Could you write the entries out again, exactly as they appear?

___ Records shown ___

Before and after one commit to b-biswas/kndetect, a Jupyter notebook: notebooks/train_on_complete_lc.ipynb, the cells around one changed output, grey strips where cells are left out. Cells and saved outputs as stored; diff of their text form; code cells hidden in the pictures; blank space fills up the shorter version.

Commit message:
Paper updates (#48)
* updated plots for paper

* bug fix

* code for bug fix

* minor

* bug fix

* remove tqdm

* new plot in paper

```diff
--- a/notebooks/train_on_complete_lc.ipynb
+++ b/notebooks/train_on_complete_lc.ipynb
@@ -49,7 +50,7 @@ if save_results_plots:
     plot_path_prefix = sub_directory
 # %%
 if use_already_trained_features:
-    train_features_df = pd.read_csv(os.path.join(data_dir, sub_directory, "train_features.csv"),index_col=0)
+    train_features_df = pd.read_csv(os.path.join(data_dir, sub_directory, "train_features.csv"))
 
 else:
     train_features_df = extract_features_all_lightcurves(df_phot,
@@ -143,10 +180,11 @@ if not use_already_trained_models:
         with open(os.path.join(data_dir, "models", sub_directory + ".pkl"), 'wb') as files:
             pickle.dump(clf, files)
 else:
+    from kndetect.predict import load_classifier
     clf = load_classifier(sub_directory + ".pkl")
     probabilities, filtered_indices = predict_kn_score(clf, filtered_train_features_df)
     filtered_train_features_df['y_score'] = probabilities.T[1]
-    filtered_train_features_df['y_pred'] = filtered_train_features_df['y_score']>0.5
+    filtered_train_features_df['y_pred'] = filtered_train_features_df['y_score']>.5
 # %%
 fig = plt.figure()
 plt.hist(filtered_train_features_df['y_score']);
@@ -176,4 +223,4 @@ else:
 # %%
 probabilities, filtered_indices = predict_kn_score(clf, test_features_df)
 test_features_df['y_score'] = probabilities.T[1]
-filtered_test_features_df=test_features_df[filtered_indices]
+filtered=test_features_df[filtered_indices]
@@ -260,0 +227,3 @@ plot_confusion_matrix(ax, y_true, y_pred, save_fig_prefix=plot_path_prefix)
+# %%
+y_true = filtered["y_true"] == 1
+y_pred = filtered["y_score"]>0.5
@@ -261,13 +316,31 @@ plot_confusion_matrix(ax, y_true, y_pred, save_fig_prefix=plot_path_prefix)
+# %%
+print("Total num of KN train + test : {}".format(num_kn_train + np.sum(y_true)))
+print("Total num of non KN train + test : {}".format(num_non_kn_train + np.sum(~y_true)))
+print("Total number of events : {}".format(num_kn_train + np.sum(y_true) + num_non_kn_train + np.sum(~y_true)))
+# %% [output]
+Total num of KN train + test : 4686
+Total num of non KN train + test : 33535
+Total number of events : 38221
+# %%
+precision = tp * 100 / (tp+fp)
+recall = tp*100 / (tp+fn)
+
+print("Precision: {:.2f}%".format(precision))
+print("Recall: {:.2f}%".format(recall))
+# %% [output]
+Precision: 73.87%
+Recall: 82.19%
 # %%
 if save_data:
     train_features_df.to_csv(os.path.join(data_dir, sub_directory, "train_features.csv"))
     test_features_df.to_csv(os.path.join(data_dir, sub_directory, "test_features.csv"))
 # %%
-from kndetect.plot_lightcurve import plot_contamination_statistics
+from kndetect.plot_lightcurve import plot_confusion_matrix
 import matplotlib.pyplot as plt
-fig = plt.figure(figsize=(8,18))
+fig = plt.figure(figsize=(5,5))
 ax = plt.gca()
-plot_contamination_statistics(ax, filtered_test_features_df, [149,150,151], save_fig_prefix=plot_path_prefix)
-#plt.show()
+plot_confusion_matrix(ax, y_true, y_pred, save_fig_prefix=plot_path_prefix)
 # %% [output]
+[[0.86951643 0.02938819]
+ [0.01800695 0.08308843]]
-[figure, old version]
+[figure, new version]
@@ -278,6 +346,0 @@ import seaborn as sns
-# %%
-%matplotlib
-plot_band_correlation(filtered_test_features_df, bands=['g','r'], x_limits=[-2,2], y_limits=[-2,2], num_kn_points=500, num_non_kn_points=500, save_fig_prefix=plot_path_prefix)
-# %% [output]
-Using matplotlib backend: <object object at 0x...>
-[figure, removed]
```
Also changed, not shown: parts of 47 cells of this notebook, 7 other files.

___

» **Response**:
Before and after one commit to b-biswas/kndetect, a Jupyter notebook: notebooks/train_on_complete_lc.ipynb, the cells around one changed output, grey strips where cells are left out. Cells and saved outputs as stored; diff of their text form; code cells hidden in the pictures; blank space fills up the shorter version.

Commit message:
Paper updates (#48)
* updated plots for paper

* bug fix

* code for bug fix

* minor

* bug fix

* remove tqdm

* new plot in paper

```diff
--- a/notebooks/train_on_complete_lc.ipynb
+++ b/notebooks/train_on_complete_lc.ipynb
@@ -49,7 +50,7 @@ if save_results_plots:
     plot_path_prefix = sub_directory
 # %%
 if use_already_trained_features:
-    train_features_df = pd.read_csv(os.path.join(data_dir, sub_directory, "train_features.csv"),index_col=0)
+    train_features_df = pd.read_csv(os.path.join(data_dir, sub_directory, "train_features.csv"))
 
 else:
     train_features_df = extract_features_all_lightcurves(df_phot,
@@ -143,10 +180,11 @@ if not use_already_trained_models:
         with open(os.path.join(data_dir, "models", sub_directory + ".pkl"), 'wb') as files:
             pickle.dump(clf, files)
 else:
+    from kndetect.predict import load_classifier
     clf = load_classifier(sub_directory + ".pkl")
     probabilities, filtered_indices = predict_kn_score(clf, filtered_train_features_df)
     filtered_train_features_df['y_score'] = probabilities.T[1]
-    filtered_train_features_df['y_pred'] = filtered_train_features_df['y_score']>0.5
+    filtered_train_features_df['y_pred'] = filtered_train_features_df['y_score']>.5
 # %%
 fig = plt.figure()
 plt.hist(filtered_train_features_df['y_score']);
@@ -176,4 +223,4 @@ else:
 # %%
 probabilities, filtered_indices = predict_kn_score(clf, test_features_df)
 test_features_df['y_score'] = probabilities.T[1]
-filtered_test_features_df=test_features_df[filtered_indices]
+filtered=test_features_df[filtered_indices]
@@ -260,0 +227,3 @@ plot_confusion_matrix(ax, y_true, y_pred, save_fig_prefix=plot_path_prefix)
+# %%
+y_true = filtered["y_true"] == 1
+y_pred = filtered["y_score"]>0.5
@@ -261,13 +316,31 @@ plot_confusion_matrix(ax, y_true, y_pred, save_fig_prefix=plot_path_prefix)
+# %%
+print("Total num of KN train + test : {}".format(num_kn_train + np.sum(y_true)))
+print("Total num of non KN train + test : {}".format(num_non_kn_train + np.sum(~y_true)))
+print("Total number of events : {}".format(num_kn_train + np.sum(y_true) + num_non_kn_train + np.sum(~y_true)))
+# %% [output]
+Total num of KN train + test : 4686
+Total num of non KN train + test : 33535
+Total number of events : 38221
+# %%
+precision = tp * 100 / (tp+fp)
+recall = tp*100 / (tp+fn)
+
+print("Precision: {:.2f}%".format(precision))
+print("Recall: {:.2f}%".format(recall))
+# %% [output]
+Precision: 73.87%
+Recall: 82.19%
 # %%
 if save_data:
     train_features_df.to_csv(os.path.join(data_dir, sub_directory, "train_features.csv"))
     test_features_df.to_csv(os.path.join(data_dir, sub_directory, "test_features.csv"))
 # %%
-from kndetect.plot_lightcurve import plot_contamination_statistics
+from kndetect.plot_lightcurve import plot_confusion_matrix
 import matplotlib.pyplot as plt
-fig = plt.figure(figsize=(8,18))
+fig = plt.figure(figsize=(5,5))
 ax = plt.gca()
-plot_contamination_statistics(ax, filtered_test_features_df, [149,150,151], save_fig_prefix=plot_path_prefix)
-#plt.show()
+plot_confusion_matrix(ax, y_true, y_pred, save_fig_prefix=plot_path_prefix)
 # %% [output]
+[[0.86951643 0.02938819]
+ [0.01800695 0.08308843]]
-[figure, old version]
+[figure, new version]
@@ -278,6 +346,0 @@ import seaborn as sns
-# %%
-%matplotlib
-plot_band_correlation(filtered_test_features_df, bands=['g','r'], x_limits=[-2,2], y_limits=[-2,2], num_kn_points=500, num_non_kn_points=500, save_fig_prefix=plot_path_prefix)
-# %% [output]
-Using matplotlib backend: <object object at 0x...>
-[figure, removed]
```
Also changed, not shown: parts of 47 cells of this notebook, 7 other files.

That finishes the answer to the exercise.